**DATA FOR ANALYSIS:**
○ ○ ○ ○

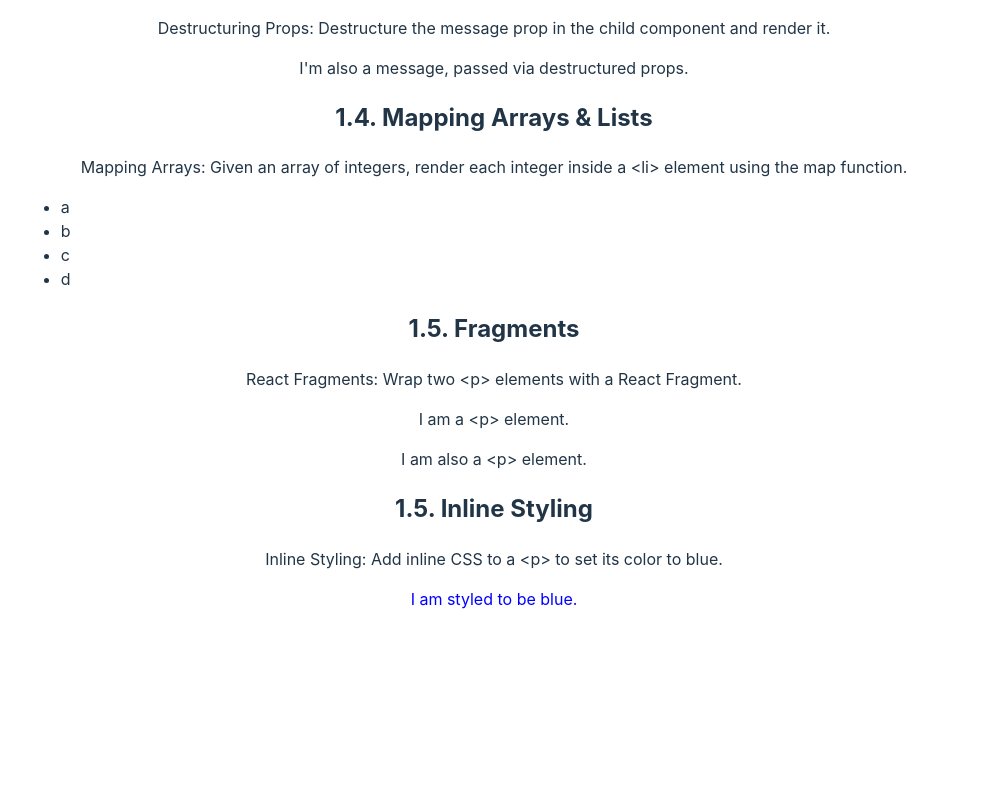
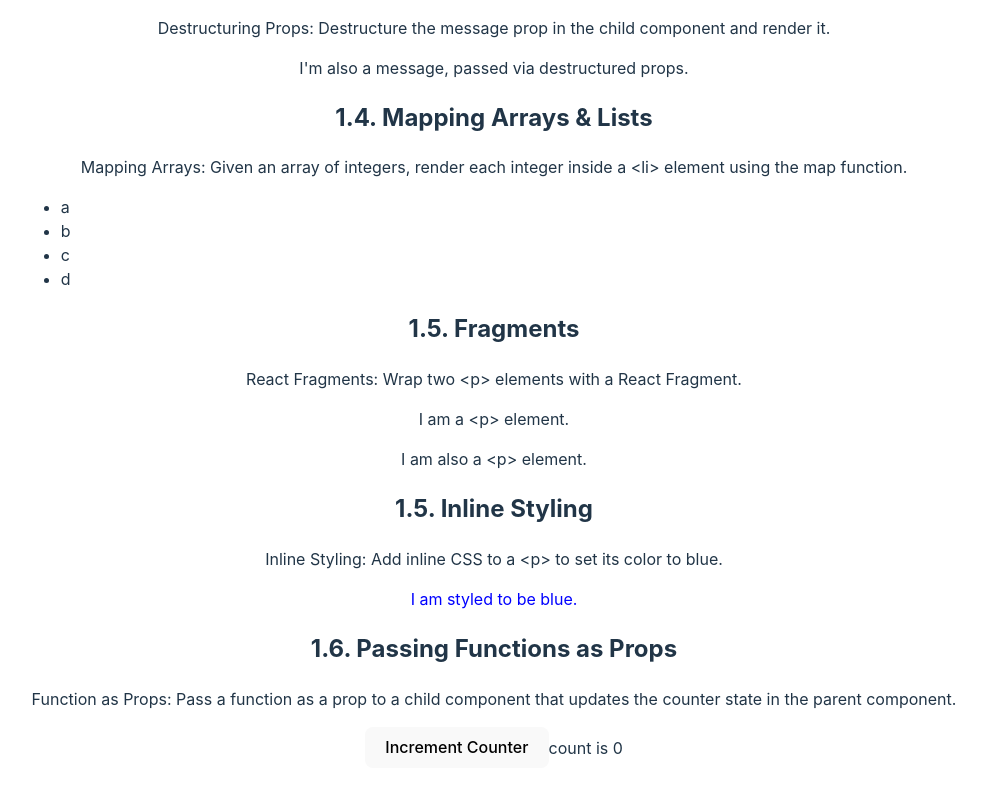
Before and after one commit to avidrucker/tiny-react-katas, a React (Vite) app: page / in a window 1280 px wide. Shown: the part 654-1446 px from the top of the page, without its empty margins (146-1129 px from the left). Before the commit the page ends 1317 px from the top, so only its background shows below. Built offline with nearby package versions, Linux system fonts and the light colour scheme.

Commit message:
add passing of function as prop kata

```diff
--- a/src/App.jsx
+++ b/src/App.jsx
@@ -6,6 +6,12 @@ import './App.css'
 
 function isEven(x) {
     return x % 2 === 0;
+}
+
+function ChildComponent({ incFunc }) {
+  return (
+    <button onClick={incFunc}>Increment Counter</button>
+  );
 }
 
 
@@ -25,6 +31,10 @@ const FragmentWrappedComp = () =>
 function App() {
 
     const [count, setCount] = useState(0)
+
+    const incrementFunction = () => {
+	setCount((count) => count + 1);
+    };
 
     return (
 	<>
@@ -86,8 +96,10 @@ function App() {
 
 
 	    <section>
-		<h2></h2>
-		<p></p>
+		<h2>1.6. Passing Functions as Props</h2>
+		<p>Function as Props: Pass a function as a prop to a child component that updates the counter state in the parent component.</p>
+		<ChildComponent incFunc={incrementFunction} />
+		count is {count}
 	    </section>
 
 	</>
```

○ ○ ○ ○

**EXERCISE DESCRIPTION:** Retype the data above in full, exactly as it stands, and skip any image.

**OUTPUT BELOW:**
Before and after one commit to avidrucker/tiny-react-katas, a React (Vite) app: page / in a window 1280 px wide. Shown: the part 654-1446 px from the top of the page, without its empty margins (146-1129 px from the left). Before the commit the page ends 1317 px from the top, so only its background shows below. Built offline with nearby package versions, Linux system fonts and the light colour scheme.

Commit message:
add passing of function as prop kata

```diff
--- a/src/App.jsx
+++ b/src/App.jsx
@@ -6,6 +6,12 @@ import './App.css'
 
 function isEven(x) {
     return x % 2 === 0;
+}
+
+function ChildComponent({ incFunc }) {
+  return (
+    <button onClick={incFunc}>Increment Counter</button>
+  );
 }
 
 
@@ -25,6 +31,10 @@ const FragmentWrappedComp = () =>
 function App() {
 
     const [count, setCount] = useState(0)
+
+    const incrementFunction = () => {
+	setCount((count) => count + 1);
+    };
 
     return (
 	<>
@@ -86,8 +96,10 @@ function App() {
 
 
 	    <section>
-		<h2></h2>
-		<p></p>
+		<h2>1.6. Passing Functions as Props</h2>
+		<p>Function as Props: Pass a function as a prop to a child component that updates the counter state in the parent component.</p>
+		<ChildComponent incFunc={incrementFunction} />
+		count is {count}
 	    </section>
 
 	</>
```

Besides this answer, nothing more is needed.